- statements by the assets’ developers promoting their experience and leadership;
- developers listing their digital assets on trading platforms; and
- asset holders receiving profits derived from staking the digital asset.
It is not clear how any of these factors support a finding that a digital asset is a security. Statements about product developers’ experience are commonplace across many different industries. The fact that the developers want to list their assets should not mean that those assets are any more securities than bitcoin—which is also listed on nearly every crypto trading platform and which the SEC has acknowledged is not a security. Finally, as staking typically requires an affirmative action by the asset holder, and the profits from staking would not be solely derived from the efforts of others, it is not apparent how staking is relevant to the analysis.
If the SEC considers those factors as relevant to determining whether a digital asset is a security, many more digital assets would likely be considered securities. Given that the SEC has not alleged that the remaining 16 digital assets are securities, can the industry conclude that those digital assets are not securities in the eyes of the SEC? Unlikely—in light of the SEC’s allegations about the nine digital assets, it seems the SEC might later allege those, too, are securities.
Whether the SEC’s complaint is a one-off action or a sign of things to come, the SEC appears to have turned up the heat on an industry already inundated with uncertainty.
[ii] Securities and Exchange Commission v. Wahi et al., Docket No. 2:22-cv-01009 (W.D. Wash. Jul 21, 2022).
[iii] SEC v. Howey, 328 U.S. 293 (1946).
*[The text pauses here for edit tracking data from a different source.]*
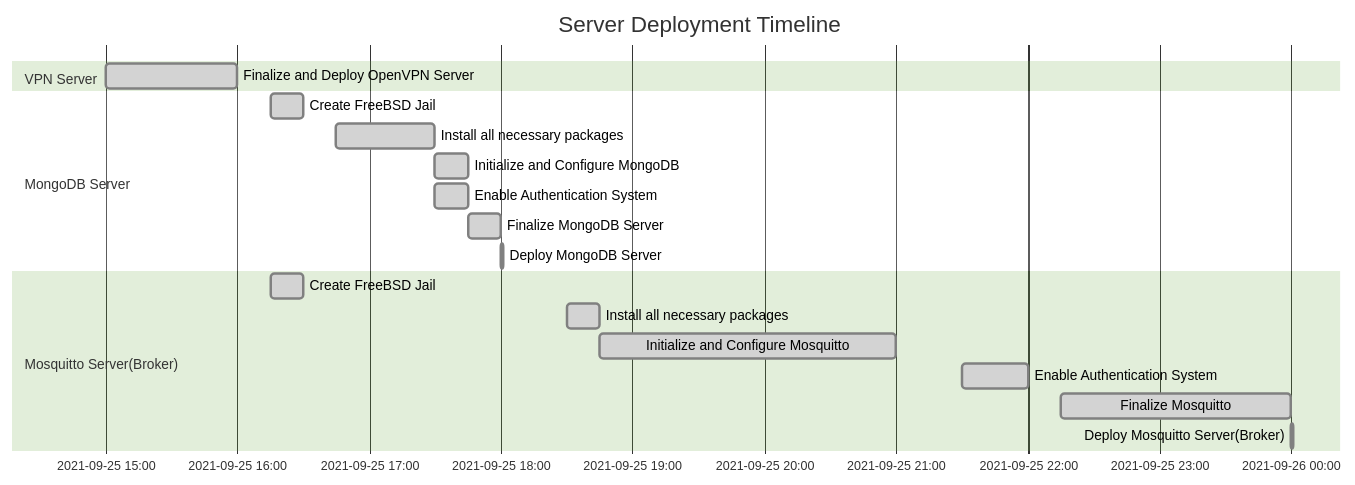
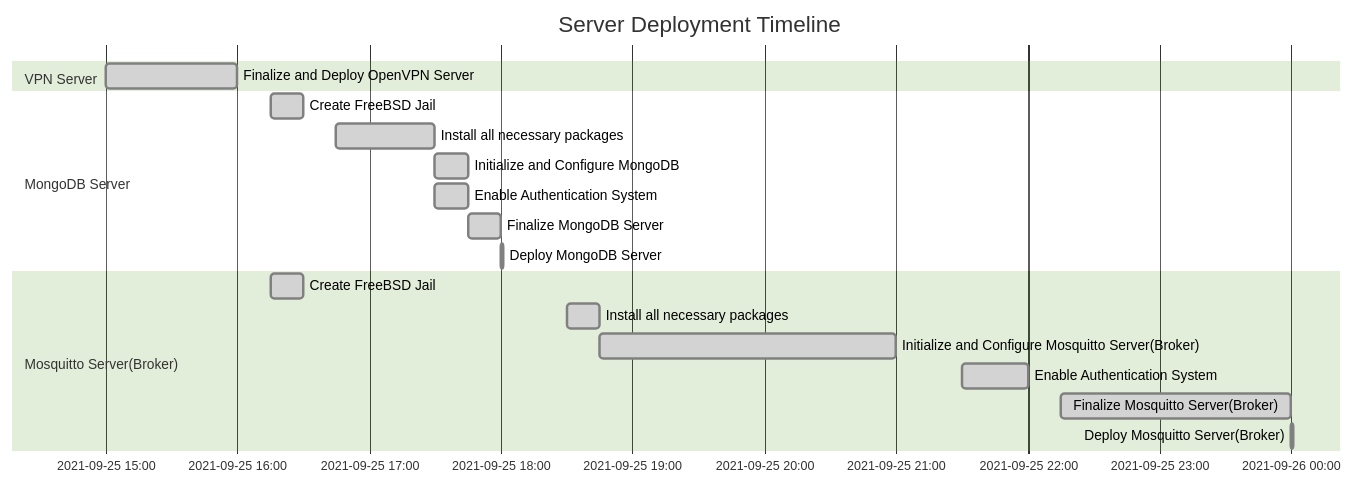
One commit to sor973/Ordishes-Project changed the diagram in README.md. Above: the diagram before and after it, drawn with Mermaid (forest theme).

Commit message:
Update Main README.md

````diff
--- a/README.md
+++ b/README.md
@@ -24,25 +24,25 @@
 ```mermaid
 gantt
 dateFormat  YYYY-MM-DD-HH.mm
 title Server Deployment Timeline
 %%excludes weekdays 2021-09-24-00.00
 axisFormat  %Y-%m-%d %H:%M
 
 
 section VPN Server
 Finalize and Deploy OpenVPN Server           :done,    des11, 2021-09-25-15.00,2021-09-25-16.00
 section MongoDB Server
 Create FreeBSD Jail           :done,    des21, 2021-09-25-16.15,2021-09-25-16.30
 Install all necessary packages            :done,    des22, 2021-09-25-16.45,2021-09-25-17.30
 Initialize and Configure MongoDB            :done,    des23, 2021-09-25-17.30,2021-09-25-17.45
 Enable Authentication System            :done,    des24, 2021-09-25-17.30,2021-09-25-17.45
 Finalize MongoDB Server           :done,    des25, 2021-09-25-17.45,2021-09-25-18.00
 Deploy MongoDB Server           :done,    des26, 2021-09-25-18.00,2021-09-25-18.01
 section Mosquitto Server(Broker)
 Create FreeBSD Jail           :done,    des31, 2021-09-25-16.15,2021-09-25-16.30
 Install all necessary packages            :done,    des32, 2021-09-25-18.30,2021-09-25-18.45
-Initialize and Configure Mosquitto            :done,    des33, 2021-09-25-18.45,2021-09-25-21.00
+Initialize and Configure Mosquitto Server(Broker)            :done,    des33, 2021-09-25-18.45,2021-09-25-21.00
 Enable Authentication System            :done,    des34, 2021-09-25-21.30,2021-09-25-22.00
-Finalize Mosquitto           :done,    des35, 2021-09-25-22.15,2021-09-26-00.00
+Finalize Mosquitto Server(Broker)           :done,    des35, 2021-09-25-22.15,2021-09-26-00.00
 Deploy Mosquitto Server(Broker)           :done,    des36, 2021-09-26-00.00,2021-09-26-00.01
 ```
````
[xi] Whether a digital asset is a security subject to federal securities regulation is determined using the four-part test established by the US Supreme Court in SEC v. Howey Co., 328 U.S. 293 (1946). Under the Howey test, a digital asset would be a security if it involves (1) an investment of money (2) in a common enterprise (3) with a reasonable expectation of profits (4) derived from the efforts of others.